What the task asks
The expected answer is every line from the material below that has the word "subequations".

Data
────────────────────────────────────────
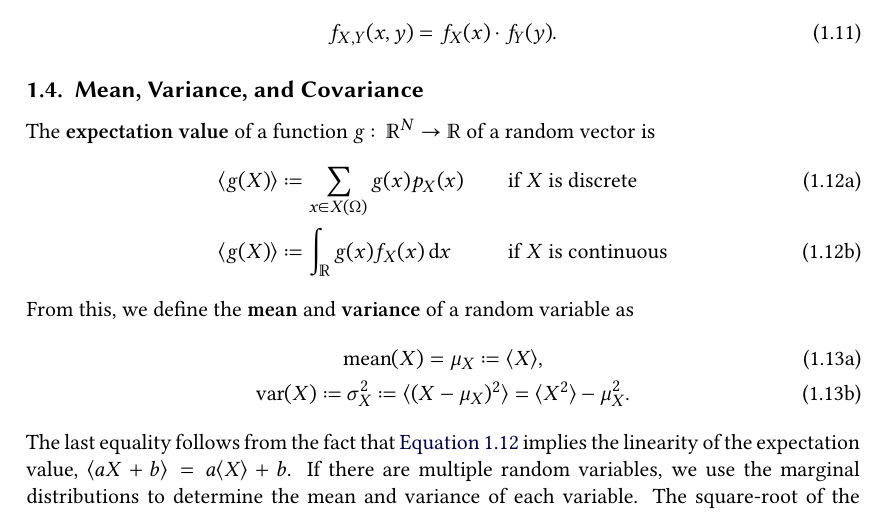
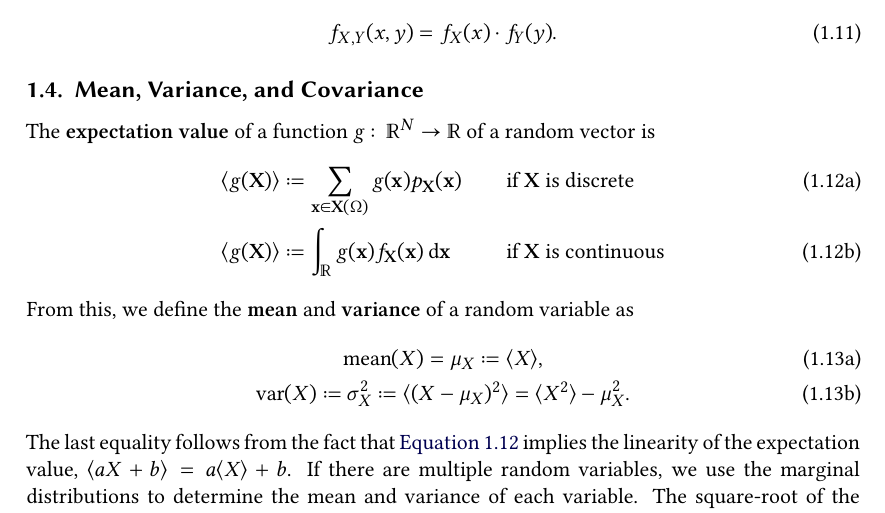
Before and after one commit to Just-Neptun/FP, a LaTeX paper (S01 Statistik/Protokoll/ausarbeitung.tex, which reads S01 Statistik/Protokoll/sections/introduction.tex): part of page 4 of 27, cut so that both start at the same text. Compiled offline with XeLaTeX.

Commit message:
vectorize expectation value

```diff
--- a/S01 Statistik/Protokoll/sections/introduction.tex
+++ b/S01 Statistik/Protokoll/sections/introduction.tex
@@ -78,8 +78,8 @@ The \define{expectation value} of a function \( g\colon \reals^N \to \reals \) o
 \begin{subequations}
 \label{eq:introduction:definition_expectation}
 \begin{alignat}{2}
-    \ev{g(X)} &\coloneq \sum_{x \in X(Ω)} g(x) p_X(x) &&\qquad\text{if \( X \) is discrete} \\
-    \ev{g(X)} &\coloneq \int_{\reals} g(x) f_X(x) \difl{x} &&\qquad\text{if \( X \) is continuous}
+    \ev{g(\vec{X})} &\coloneq \sum_{\vec{x} \in \vec{X}(Ω)} g(\vec{x}) p_{\vec{X}}(\vec{x}) &&\qquad\text{if \( \vec{X} \) is discrete} \\
+    \ev{g(\vec{X})} &\coloneq \int_{\reals} g(\vec{x}) f_{\vec{X}}(\vec{x}) \difl{\vec{x}} &&\qquad\text{if \( \vec{X} \) is continuous}
 \end{alignat}
 \end{subequations}
 From this, we define the \define{mean} and \define{variance} of a random variable as
```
────────────────────────────────────────
Answer section
 \begin{subequations}
 \end{subequations}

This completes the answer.